I've always been consistently impressed with Netflix's M.O. of leaving control in the hands of the filmmakers. And while this has been very successful for their tv show output, it's hard to say the same of their films as they are repeatedly received poorly. Only about 4 or 5 have actually had a good reception so far. As such, I am also consistently impressed with Netflix's patience for continuing to allow filmmakers such control.
But the worry is: how long can this last? How much money can the company lose on films like Mute, War Machine, The Bad Batch, Death Note and Special Correspondents before they are forced to concede to the big Hollywood studio tradition themselves?
But this also suggests another worrying notion. Most of us film fans have always spat in the face of studio interference. But were the studios always right in the first place? Was some degree of control always necessary in order to ensure a cohesive and satisfying end product in this day and age? I like, many of you, certainly hope not. But the Netflix filmmakers need to step up their game in order to prove otherwise. They have been given a great gift and opportunity and they need to capitalize on this by making better films. Before it's too late and it's taken away.
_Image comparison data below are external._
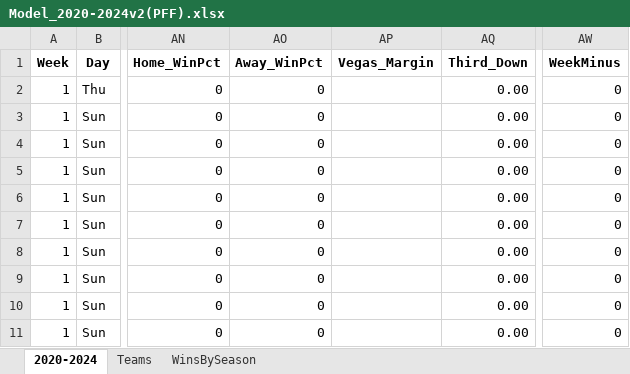
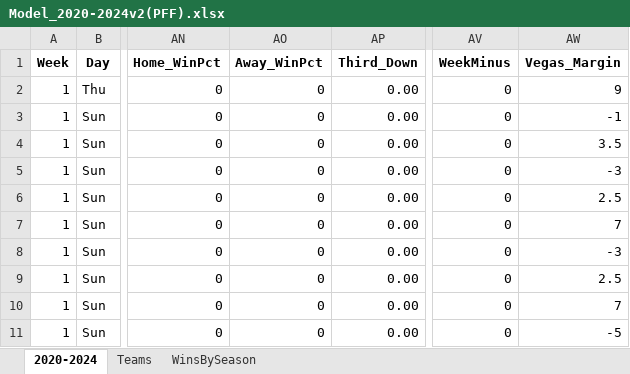
Before and after one commit to dylchung/NFL_Spread_Model, an Excel workbook: Data/Model_2020-2024v2(PFF).xlsx, sheet 2020-2024, drawn as a sheet; only a part is shown, gaps mark what is left out; values as stored, in another font and other column widths than the file's, no borders; removed rows and columns are numbered as before the commit, all else as after; the diff names each change by its address in the sheet, - before the commit and + after, or states it on an @@ line.

Commit message:
updated to include Vegas_Spreads
model is beating Vegas spreads 54.3% of the time. trying to build a classifier to identify games which model is more confident about

```diff
--- a/Data/Model_2020-2024v2(PFF).xlsx (sheet 2020-2024)
+++ b/Data/Model_2020-2024v2(PFF).xlsx (sheet 2020-2024)
-column AP (Vegas_Margin), empty
+column AW (Vegas_Margin), rows 2-11: 9 | -1 | 3.5 | -3 | 2.5 | 7 | -3 | 2.5 | 7 | -5
```
Also changed, not shown: largest_residuals_v2.xlsx, 8 other files.
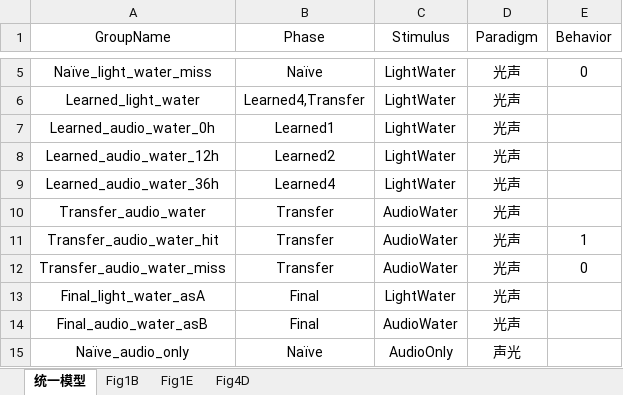
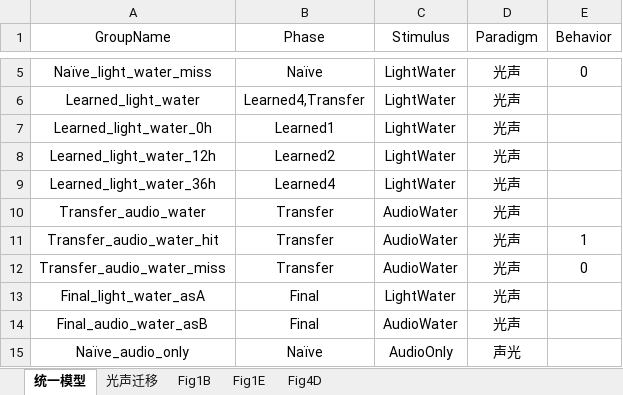
Before and after one commit to ShanghaitechGuanjisongLab/Transfer-learning, an Excel workbook: 查询表.xlsx, sheet 统一模型, drawn as a sheet; only a part is shown, gaps mark what is left out; values as stored, in another font and other column widths than the file's, no borders; the diff names each change by its address in the sheet, - before the commit and + after, or states it on an @@ line.

```diff
--- a/查询表.xlsx (sheet 统一模型)
+++ b/查询表.xlsx (sheet 统一模型)
+sheet tab: 光声迁移
-A7 (GroupName): Learned_audio_water_0h
+A7 (GroupName): Learned_light_water_0h
-A8 (GroupName): Learned_audio_water_12h
+A8 (GroupName): Learned_light_water_12h
-A9 (GroupName): Learned_audio_water_36h
+A9 (GroupName): Learned_light_water_36h
```
Also changed, not shown: 3 other files.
And even worse: the big, bad studios are proven right all along.
The nature of art is in the balance.